Check every line of the records below for the string "Ngaliyan", then report only how many lines have it.
== Segment start ==
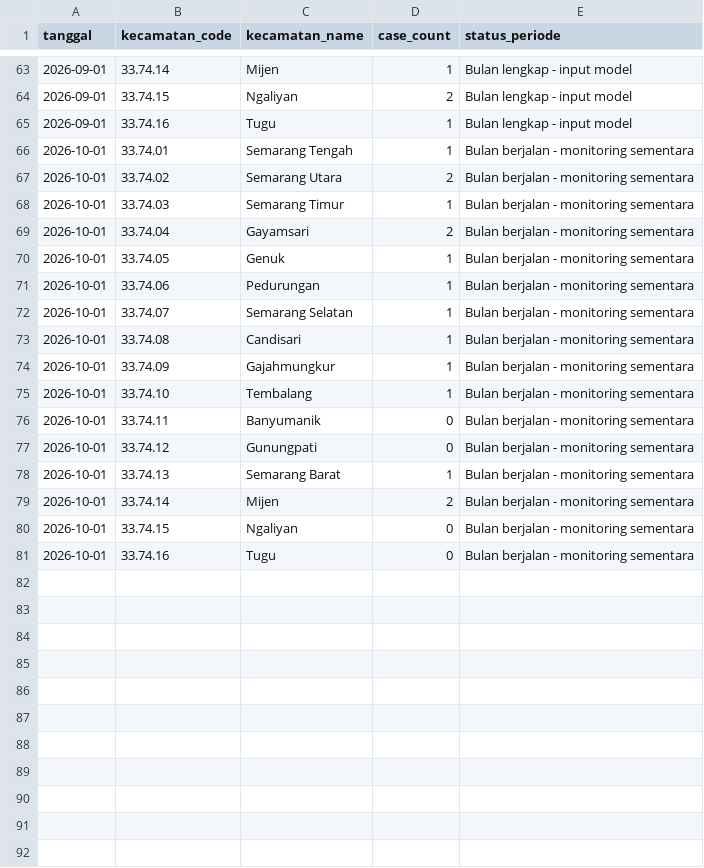
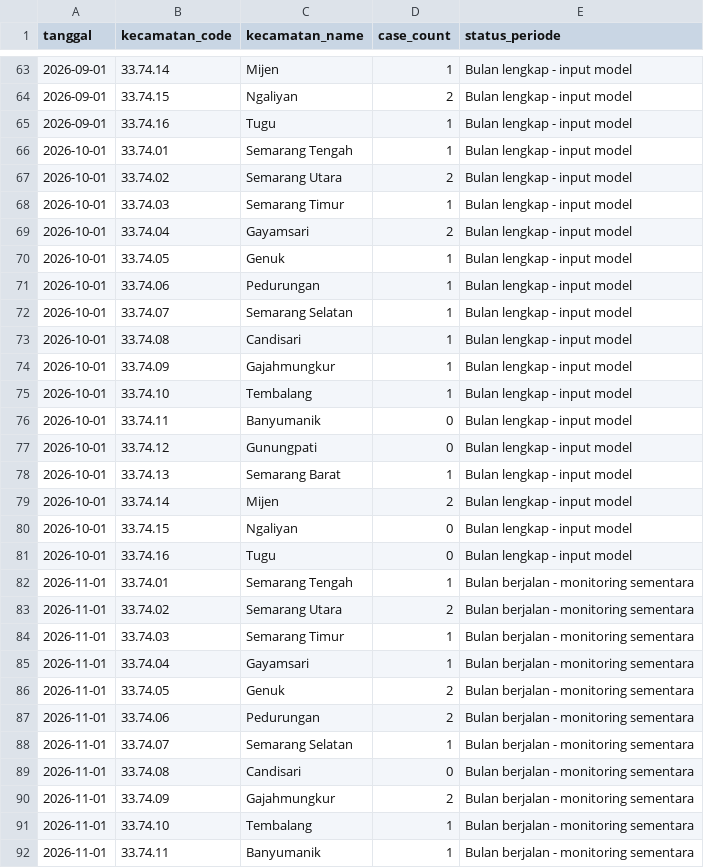
Before and after one commit to fazliaditya/leptoscopesemarang, a CSV file: data_live/kasus_terbaru.csv, drawn as a sheet; only a part is shown, gaps mark what is left out; the diff covers the shown part only.

Commit message:
Update kasus_terbaru.csv

```diff
--- a/data_live/kasus_terbaru.csv
+++ b/data_live/kasus_terbaru.csv
@@ -65,17 +65,28 @@
 2026-09-01,33.74.16,Tugu,1,Bulan lengkap - input model
-2026-10-01,33.74.01,Semarang Tengah,1,Bulan berjalan - monitoring sementara
-2026-10-01,33.74.02,Semarang Utara,2,Bulan berjalan - monitoring sementara
-2026-10-01,33.74.03,Semarang Timur,1,Bulan berjalan - monitoring sementara
-2026-10-01,33.74.04,Gayamsari,2,Bulan berjalan - monitoring sementara
-2026-10-01,33.74.05,Genuk,1,Bulan berjalan - monitoring sementara
-2026-10-01,33.74.06,Pedurungan,1,Bulan berjalan - monitoring sementara
-2026-10-01,33.74.07,Semarang Selatan,1,Bulan berjalan - monitoring sementara
-2026-10-01,33.74.08,Candisari,1,Bulan berjalan - monitoring sementara
-2026-10-01,33.74.09,Gajahmungkur,1,Bulan berjalan - monitoring sementara
-2026-10-01,33.74.10,Tembalang,1,Bulan berjalan - monitoring sementara
-2026-10-01,33.74.11,Banyumanik,0,Bulan berjalan - monitoring sementara
-2026-10-01,33.74.12,Gunungpati,0,Bulan berjalan - monitoring sementara
-2026-10-01,33.74.13,Semarang Barat,1,Bulan berjalan - monitoring sementara
-2026-10-01,33.74.14,Mijen,2,Bulan berjalan - monitoring sementara
-2026-10-01,33.74.15,Ngaliyan,0,Bulan berjalan - monitoring sementara
-2026-10-01,33.74.16,Tugu,0,Bulan berjalan - monitoring sementara
+2026-10-01,33.74.01,Semarang Tengah,1,Bulan lengkap - input model
+2026-10-01,33.74.02,Semarang Utara,2,Bulan lengkap - input model
+2026-10-01,33.74.03,Semarang Timur,1,Bulan lengkap - input model
+2026-10-01,33.74.04,Gayamsari,2,Bulan lengkap - input model
+2026-10-01,33.74.05,Genuk,1,Bulan lengkap - input model
+2026-10-01,33.74.06,Pedurungan,1,Bulan lengkap - input model
+2026-10-01,33.74.07,Semarang Selatan,1,Bulan lengkap - input model
+2026-10-01,33.74.08,Candisari,1,Bulan lengkap - input model
+2026-10-01,33.74.09,Gajahmungkur,1,Bulan lengkap - input model
+2026-10-01,33.74.10,Tembalang,1,Bulan lengkap - input model
+2026-10-01,33.74.11,Banyumanik,0,Bulan lengkap - input model
+2026-10-01,33.74.12,Gunungpati,0,Bulan lengkap - input model
+2026-10-01,33.74.13,Semarang Barat,1,Bulan lengkap - input model
+2026-10-01,33.74.14,Mijen,2,Bulan lengkap - input model
+2026-10-01,33.74.15,Ngaliyan,0,Bulan lengkap - input model
+2026-10-01,33.74.16,Tugu,0,Bulan lengkap - input model
+2026-11-01,33.74.01,Semarang Tengah,1,Bulan berjalan - monitoring sementara
+2026-11-01,33.74.02,Semarang Utara,2,Bulan berjalan - monitoring sementara
+2026-11-01,33.74.03,Semarang Timur,1,Bulan berjalan - monitoring sementara
+2026-11-01,33.74.04,Gayamsari,1,Bulan berjalan - monitoring sementara
+2026-11-01,33.74.05,Genuk,2,Bulan berjalan - monitoring sementara
+2026-11-01,33.74.06,Pedurungan,2,Bulan berjalan - monitoring sementara
+2026-11-01,33.74.07,Semarang Selatan,1,Bulan berjalan - monitoring sementara
+2026-11-01,33.74.08,Candisari,0,Bulan berjalan - monitoring sementara
+2026-11-01,33.74.09,Gajahmungkur,2,Bulan berjalan - monitoring sementara
+2026-11-01,33.74.10,Tembalang,1,Bulan berjalan - monitoring sementara
+2026-11-01,33.74.11,Banyumanik,1,Bulan berjalan - monitoring sementara
```
Also changed, not shown: 5 added rows elsewhere in this file.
== Segment end ==
▸ Exercise output: 2